▶ EXERCISE BRIEF:
Go through the data line by line. Copy each one holding the string "head".

▶ RECORDS FOR PROCESSING:
* * * * *

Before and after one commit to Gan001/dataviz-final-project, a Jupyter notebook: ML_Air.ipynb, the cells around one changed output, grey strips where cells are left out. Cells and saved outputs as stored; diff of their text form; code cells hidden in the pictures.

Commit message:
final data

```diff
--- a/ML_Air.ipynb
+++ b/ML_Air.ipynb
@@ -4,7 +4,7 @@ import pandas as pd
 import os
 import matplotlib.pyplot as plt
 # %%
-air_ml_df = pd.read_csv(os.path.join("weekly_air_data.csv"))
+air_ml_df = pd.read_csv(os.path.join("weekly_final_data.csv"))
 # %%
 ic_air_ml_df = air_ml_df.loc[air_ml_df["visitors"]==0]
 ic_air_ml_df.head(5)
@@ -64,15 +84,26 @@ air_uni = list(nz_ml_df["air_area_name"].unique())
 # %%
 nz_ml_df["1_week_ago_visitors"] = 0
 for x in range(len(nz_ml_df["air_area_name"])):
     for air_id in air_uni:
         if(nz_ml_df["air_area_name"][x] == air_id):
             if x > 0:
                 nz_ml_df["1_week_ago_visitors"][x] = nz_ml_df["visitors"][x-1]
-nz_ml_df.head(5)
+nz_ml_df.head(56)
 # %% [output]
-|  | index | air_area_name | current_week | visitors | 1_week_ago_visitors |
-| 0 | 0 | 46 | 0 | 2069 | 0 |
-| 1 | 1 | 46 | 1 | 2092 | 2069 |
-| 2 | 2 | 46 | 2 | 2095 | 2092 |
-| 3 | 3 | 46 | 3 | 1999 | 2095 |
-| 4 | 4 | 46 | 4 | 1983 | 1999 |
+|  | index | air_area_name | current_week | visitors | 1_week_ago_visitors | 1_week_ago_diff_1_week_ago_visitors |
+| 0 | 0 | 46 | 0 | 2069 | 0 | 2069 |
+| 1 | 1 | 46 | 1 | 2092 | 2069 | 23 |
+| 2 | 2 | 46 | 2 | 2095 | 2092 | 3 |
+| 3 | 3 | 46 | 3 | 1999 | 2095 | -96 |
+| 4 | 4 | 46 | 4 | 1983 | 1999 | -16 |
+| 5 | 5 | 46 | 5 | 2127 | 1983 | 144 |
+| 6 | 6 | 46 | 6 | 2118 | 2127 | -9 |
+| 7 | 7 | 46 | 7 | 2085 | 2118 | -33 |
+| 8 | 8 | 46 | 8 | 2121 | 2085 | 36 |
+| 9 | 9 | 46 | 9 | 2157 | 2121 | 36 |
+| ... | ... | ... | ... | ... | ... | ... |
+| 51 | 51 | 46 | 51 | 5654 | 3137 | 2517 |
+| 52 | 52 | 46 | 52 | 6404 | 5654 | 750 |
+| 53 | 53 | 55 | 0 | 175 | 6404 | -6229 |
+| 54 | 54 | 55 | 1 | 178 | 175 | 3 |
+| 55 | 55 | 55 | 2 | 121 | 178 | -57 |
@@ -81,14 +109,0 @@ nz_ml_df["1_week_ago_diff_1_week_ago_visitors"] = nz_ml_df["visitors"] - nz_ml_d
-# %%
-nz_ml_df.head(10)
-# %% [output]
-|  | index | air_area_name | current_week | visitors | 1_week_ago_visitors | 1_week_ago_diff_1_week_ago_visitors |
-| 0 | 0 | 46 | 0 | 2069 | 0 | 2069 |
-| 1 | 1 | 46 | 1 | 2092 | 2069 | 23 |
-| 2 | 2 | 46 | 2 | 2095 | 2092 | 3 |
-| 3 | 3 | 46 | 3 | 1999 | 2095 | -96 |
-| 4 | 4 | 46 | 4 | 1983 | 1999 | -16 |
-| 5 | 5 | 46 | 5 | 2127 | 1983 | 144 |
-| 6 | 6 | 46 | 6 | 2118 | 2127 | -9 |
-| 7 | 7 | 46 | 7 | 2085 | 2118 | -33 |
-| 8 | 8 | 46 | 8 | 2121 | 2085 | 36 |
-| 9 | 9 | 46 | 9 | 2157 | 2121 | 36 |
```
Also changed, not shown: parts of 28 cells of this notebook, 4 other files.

* * * * *

▶ PROBLEM SOLUTION:
 ic_air_ml_df.head(5)
-nz_ml_df.head(5)
+nz_ml_df.head(56)
-nz_ml_df.head(10)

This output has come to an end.